** DATASET CONTENT **
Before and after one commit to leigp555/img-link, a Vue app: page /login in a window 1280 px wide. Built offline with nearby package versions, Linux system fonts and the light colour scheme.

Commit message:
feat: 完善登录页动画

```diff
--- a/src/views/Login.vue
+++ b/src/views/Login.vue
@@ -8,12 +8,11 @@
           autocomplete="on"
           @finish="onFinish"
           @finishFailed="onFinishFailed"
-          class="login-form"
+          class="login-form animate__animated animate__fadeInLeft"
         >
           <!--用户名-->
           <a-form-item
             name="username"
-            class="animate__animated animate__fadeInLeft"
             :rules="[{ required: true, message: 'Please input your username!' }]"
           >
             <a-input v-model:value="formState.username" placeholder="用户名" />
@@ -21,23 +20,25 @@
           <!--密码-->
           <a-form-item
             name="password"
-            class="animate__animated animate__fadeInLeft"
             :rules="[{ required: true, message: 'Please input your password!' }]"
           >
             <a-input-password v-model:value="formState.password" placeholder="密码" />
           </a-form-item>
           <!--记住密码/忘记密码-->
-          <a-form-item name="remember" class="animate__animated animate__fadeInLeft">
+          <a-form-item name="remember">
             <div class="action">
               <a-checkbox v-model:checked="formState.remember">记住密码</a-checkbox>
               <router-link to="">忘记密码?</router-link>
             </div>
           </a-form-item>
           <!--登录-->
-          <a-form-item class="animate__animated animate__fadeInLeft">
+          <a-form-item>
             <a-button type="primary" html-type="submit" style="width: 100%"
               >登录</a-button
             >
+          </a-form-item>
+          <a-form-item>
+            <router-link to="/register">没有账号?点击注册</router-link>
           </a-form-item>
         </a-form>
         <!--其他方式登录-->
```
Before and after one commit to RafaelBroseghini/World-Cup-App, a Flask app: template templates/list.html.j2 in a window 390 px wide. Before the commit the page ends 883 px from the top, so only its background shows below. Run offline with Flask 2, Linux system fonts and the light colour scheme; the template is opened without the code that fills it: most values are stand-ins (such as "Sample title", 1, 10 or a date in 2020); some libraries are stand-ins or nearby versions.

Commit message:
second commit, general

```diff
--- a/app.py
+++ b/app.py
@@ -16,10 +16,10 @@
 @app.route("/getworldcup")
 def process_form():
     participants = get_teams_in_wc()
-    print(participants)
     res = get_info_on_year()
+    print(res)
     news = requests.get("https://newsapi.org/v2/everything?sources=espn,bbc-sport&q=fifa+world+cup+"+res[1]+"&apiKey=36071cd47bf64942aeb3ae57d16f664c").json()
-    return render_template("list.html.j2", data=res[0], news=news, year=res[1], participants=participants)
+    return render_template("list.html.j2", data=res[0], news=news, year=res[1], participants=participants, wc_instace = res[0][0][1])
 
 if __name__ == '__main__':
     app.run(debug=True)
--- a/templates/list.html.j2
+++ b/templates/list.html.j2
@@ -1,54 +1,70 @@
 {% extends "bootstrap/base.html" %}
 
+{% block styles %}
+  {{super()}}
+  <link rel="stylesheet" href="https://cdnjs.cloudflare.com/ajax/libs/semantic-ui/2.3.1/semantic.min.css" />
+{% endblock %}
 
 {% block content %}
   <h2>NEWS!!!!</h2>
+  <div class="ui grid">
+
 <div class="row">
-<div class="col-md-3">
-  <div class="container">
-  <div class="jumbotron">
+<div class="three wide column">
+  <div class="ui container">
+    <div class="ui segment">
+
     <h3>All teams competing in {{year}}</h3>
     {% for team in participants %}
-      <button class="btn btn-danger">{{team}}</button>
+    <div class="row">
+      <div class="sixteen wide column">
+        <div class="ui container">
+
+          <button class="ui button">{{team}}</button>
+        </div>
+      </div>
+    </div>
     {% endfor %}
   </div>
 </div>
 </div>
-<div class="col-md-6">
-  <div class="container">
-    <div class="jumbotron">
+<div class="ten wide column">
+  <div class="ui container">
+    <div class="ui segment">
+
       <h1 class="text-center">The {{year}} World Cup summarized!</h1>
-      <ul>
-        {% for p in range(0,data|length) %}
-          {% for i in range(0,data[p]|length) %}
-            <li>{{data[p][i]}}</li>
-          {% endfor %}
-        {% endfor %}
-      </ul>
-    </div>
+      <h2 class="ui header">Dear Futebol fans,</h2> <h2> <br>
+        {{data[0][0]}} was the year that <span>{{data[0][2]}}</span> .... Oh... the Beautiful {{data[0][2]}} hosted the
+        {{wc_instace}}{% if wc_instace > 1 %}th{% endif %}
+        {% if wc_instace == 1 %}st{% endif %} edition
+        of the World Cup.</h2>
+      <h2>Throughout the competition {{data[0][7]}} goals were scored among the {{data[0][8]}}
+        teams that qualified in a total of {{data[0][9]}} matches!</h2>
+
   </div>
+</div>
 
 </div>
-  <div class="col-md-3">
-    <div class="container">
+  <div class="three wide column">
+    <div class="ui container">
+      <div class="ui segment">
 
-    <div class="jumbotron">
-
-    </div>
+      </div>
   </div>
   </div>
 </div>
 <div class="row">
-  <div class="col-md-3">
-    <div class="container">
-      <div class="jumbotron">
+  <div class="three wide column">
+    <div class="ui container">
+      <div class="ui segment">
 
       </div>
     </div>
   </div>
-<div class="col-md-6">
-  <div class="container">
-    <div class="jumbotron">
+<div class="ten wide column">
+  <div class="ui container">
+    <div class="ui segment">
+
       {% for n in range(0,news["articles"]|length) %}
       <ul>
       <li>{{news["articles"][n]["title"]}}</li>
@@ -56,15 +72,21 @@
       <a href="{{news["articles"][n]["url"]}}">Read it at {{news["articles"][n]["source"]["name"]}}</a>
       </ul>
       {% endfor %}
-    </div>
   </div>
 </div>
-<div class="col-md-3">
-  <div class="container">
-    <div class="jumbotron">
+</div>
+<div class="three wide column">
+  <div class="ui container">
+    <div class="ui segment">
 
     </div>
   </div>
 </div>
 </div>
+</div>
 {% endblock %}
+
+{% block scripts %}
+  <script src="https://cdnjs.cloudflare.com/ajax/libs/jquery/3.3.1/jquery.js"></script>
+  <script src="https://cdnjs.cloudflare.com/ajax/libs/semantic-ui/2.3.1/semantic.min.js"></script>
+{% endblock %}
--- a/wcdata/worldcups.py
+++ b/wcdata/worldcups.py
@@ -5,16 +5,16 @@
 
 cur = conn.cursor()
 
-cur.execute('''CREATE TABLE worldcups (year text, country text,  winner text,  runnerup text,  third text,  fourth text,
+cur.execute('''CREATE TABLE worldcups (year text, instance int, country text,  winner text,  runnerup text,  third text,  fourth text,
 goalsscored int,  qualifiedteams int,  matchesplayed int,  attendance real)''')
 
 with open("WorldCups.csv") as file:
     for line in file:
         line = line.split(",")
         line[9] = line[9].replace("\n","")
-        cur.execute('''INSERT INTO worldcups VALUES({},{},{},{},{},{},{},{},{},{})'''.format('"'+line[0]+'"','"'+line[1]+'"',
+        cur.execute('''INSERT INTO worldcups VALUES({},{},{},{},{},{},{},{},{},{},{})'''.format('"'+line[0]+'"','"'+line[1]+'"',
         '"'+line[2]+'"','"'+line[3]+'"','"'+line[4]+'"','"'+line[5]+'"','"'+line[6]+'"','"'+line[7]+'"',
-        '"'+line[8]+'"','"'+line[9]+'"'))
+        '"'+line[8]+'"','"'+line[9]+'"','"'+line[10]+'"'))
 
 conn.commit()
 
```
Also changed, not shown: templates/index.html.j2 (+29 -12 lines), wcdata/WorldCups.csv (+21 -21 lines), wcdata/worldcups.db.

** TO DO **
Output the entries above exactly, please, with nothing dropped.

** ANSWER TO THE PROBLEM **
Before and after one commit to leigp555/img-link, a Vue app: page /login in a window 1280 px wide. Built offline with nearby package versions, Linux system fonts and the light colour scheme.

Commit message:
feat: 完善登录页动画

```diff
--- a/src/views/Login.vue
+++ b/src/views/Login.vue
@@ -8,12 +8,11 @@
           autocomplete="on"
           @finish="onFinish"
           @finishFailed="onFinishFailed"
-          class="login-form"
+          class="login-form animate__animated animate__fadeInLeft"
         >
           <!--用户名-->
           <a-form-item
             name="username"
-            class="animate__animated animate__fadeInLeft"
             :rules="[{ required: true, message: 'Please input your username!' }]"
           >
             <a-input v-model:value="formState.username" placeholder="用户名" />
@@ -21,23 +20,25 @@
           <!--密码-->
           <a-form-item
             name="password"
-            class="animate__animated animate__fadeInLeft"
             :rules="[{ required: true, message: 'Please input your password!' }]"
           >
             <a-input-password v-model:value="formState.password" placeholder="密码" />
           </a-form-item>
           <!--记住密码/忘记密码-->
-          <a-form-item name="remember" class="animate__animated animate__fadeInLeft">
+          <a-form-item name="remember">
             <div class="action">
               <a-checkbox v-model:checked="formState.remember">记住密码</a-checkbox>
               <router-link to="">忘记密码?</router-link>
             </div>
           </a-form-item>
           <!--登录-->
-          <a-form-item class="animate__animated animate__fadeInLeft">
+          <a-form-item>
             <a-button type="primary" html-type="submit" style="width: 100%"
               >登录</a-button
             >
+          </a-form-item>
+          <a-form-item>
+            <router-link to="/register">没有账号?点击注册</router-link>
           </a-form-item>
         </a-form>
         <!--其他方式登录-->
```
Before and after one commit to RafaelBroseghini/World-Cup-App, a Flask app: template templates/list.html.j2 in a window 390 px wide. Before the commit the page ends 883 px from the top, so only its background shows below. Run offline with Flask 2, Linux system fonts and the light colour scheme; the template is opened without the code that fills it: most values are stand-ins (such as "Sample title", 1, 10 or a date in 2020); some libraries are stand-ins or nearby versions.

Commit message:
second commit, general

```diff
--- a/app.py
+++ b/app.py
@@ -16,10 +16,10 @@
 @app.route("/getworldcup")
 def process_form():
     participants = get_teams_in_wc()
-    print(participants)
     res = get_info_on_year()
+    print(res)
     news = requests.get("https://newsapi.org/v2/everything?sources=espn,bbc-sport&q=fifa+world+cup+"+res[1]+"&apiKey=36071cd47bf64942aeb3ae57d16f664c").json()
-    return render_template("list.html.j2", data=res[0], news=news, year=res[1], participants=participants)
+    return render_template("list.html.j2", data=res[0], news=news, year=res[1], participants=participants, wc_instace = res[0][0][1])
 
 if __name__ == '__main__':
     app.run(debug=True)
--- a/templates/list.html.j2
+++ b/templates/list.html.j2
@@ -1,54 +1,70 @@
 {% extends "bootstrap/base.html" %}
 
+{% block styles %}
+  {{super()}}
+  <link rel="stylesheet" href="https://cdnjs.cloudflare.com/ajax/libs/semantic-ui/2.3.1/semantic.min.css" />
+{% endblock %}
 
 {% block content %}
   <h2>NEWS!!!!</h2>
+  <div class="ui grid">
+
 <div class="row">
-<div class="col-md-3">
-  <div class="container">
-  <div class="jumbotron">
+<div class="three wide column">
+  <div class="ui container">
+    <div class="ui segment">
+
     <h3>All teams competing in {{year}}</h3>
     {% for team in participants %}
-      <button class="btn btn-danger">{{team}}</button>
+    <div class="row">
+      <div class="sixteen wide column">
+        <div class="ui container">
+
+          <button class="ui button">{{team}}</button>
+        </div>
+      </div>
+    </div>
     {% endfor %}
   </div>
 </div>
 </div>
-<div class="col-md-6">
-  <div class="container">
-    <div class="jumbotron">
+<div class="ten wide column">
+  <div class="ui container">
+    <div class="ui segment">
+
       <h1 class="text-center">The {{year}} World Cup summarized!</h1>
-      <ul>
-        {% for p in range(0,data|length) %}
-          {% for i in range(0,data[p]|length) %}
-            <li>{{data[p][i]}}</li>
-          {% endfor %}
-        {% endfor %}
-      </ul>
-    </div>
+      <h2 class="ui header">Dear Futebol fans,</h2> <h2> <br>
+        {{data[0][0]}} was the year that <span>{{data[0][2]}}</span> .... Oh... the Beautiful {{data[0][2]}} hosted the
+        {{wc_instace}}{% if wc_instace > 1 %}th{% endif %}
+        {% if wc_instace == 1 %}st{% endif %} edition
+        of the World Cup.</h2>
+      <h2>Throughout the competition {{data[0][7]}} goals were scored among the {{data[0][8]}}
+        teams that qualified in a total of {{data[0][9]}} matches!</h2>
+
   </div>
+</div>
 
 </div>
-  <div class="col-md-3">
-    <div class="container">
+  <div class="three wide column">
+    <div class="ui container">
+      <div class="ui segment">
 
-    <div class="jumbotron">
-
-    </div>
+      </div>
   </div>
   </div>
 </div>
 <div class="row">
-  <div class="col-md-3">
-    <div class="container">
-      <div class="jumbotron">
+  <div class="three wide column">
+    <div class="ui container">
+      <div class="ui segment">
 
       </div>
     </div>
   </div>
-<div class="col-md-6">
-  <div class="container">
-    <div class="jumbotron">
+<div class="ten wide column">
+  <div class="ui container">
+    <div class="ui segment">
+
       {% for n in range(0,news["articles"]|length) %}
       <ul>
       <li>{{news["articles"][n]["title"]}}</li>
@@ -56,15 +72,21 @@
       <a href="{{news["articles"][n]["url"]}}">Read it at {{news["articles"][n]["source"]["name"]}}</a>
       </ul>
       {% endfor %}
-    </div>
   </div>
 </div>
-<div class="col-md-3">
-  <div class="container">
-    <div class="jumbotron">
+</div>
+<div class="three wide column">
+  <div class="ui container">
+    <div class="ui segment">
 
     </div>
   </div>
 </div>
 </div>
+</div>
 {% endblock %}
+
+{% block scripts %}
+  <script src="https://cdnjs.cloudflare.com/ajax/libs/jquery/3.3.1/jquery.js"></script>
+  <script src="https://cdnjs.cloudflare.com/ajax/libs/semantic-ui/2.3.1/semantic.min.js"></script>
+{% endblock %}
--- a/wcdata/worldcups.py
+++ b/wcdata/worldcups.py
@@ -5,16 +5,16 @@
 
 cur = conn.cursor()
 
-cur.execute('''CREATE TABLE worldcups (year text, country text,  winner text,  runnerup text,  third text,  fourth text,
+cur.execute('''CREATE TABLE worldcups (year text, instance int, country text,  winner text,  runnerup text,  third text,  fourth text,
 goalsscored int,  qualifiedteams int,  matchesplayed int,  attendance real)''')
 
 with open("WorldCups.csv") as file:
     for line in file:
         line = line.split(",")
         line[9] = line[9].replace("\n","")
-        cur.execute('''INSERT INTO worldcups VALUES({},{},{},{},{},{},{},{},{},{})'''.format('"'+line[0]+'"','"'+line[1]+'"',
+        cur.execute('''INSERT INTO worldcups VALUES({},{},{},{},{},{},{},{},{},{},{})'''.format('"'+line[0]+'"','"'+line[1]+'"',
         '"'+line[2]+'"','"'+line[3]+'"','"'+line[4]+'"','"'+line[5]+'"','"'+line[6]+'"','"'+line[7]+'"',
-        '"'+line[8]+'"','"'+line[9]+'"'))
+        '"'+line[8]+'"','"'+line[9]+'"','"'+line[10]+'"'))
 
 conn.commit()
 
```
Also changed, not shown: templates/index.html.j2 (+29 -12 lines), wcdata/WorldCups.csv (+21 -21 lines), wcdata/worldcups.db.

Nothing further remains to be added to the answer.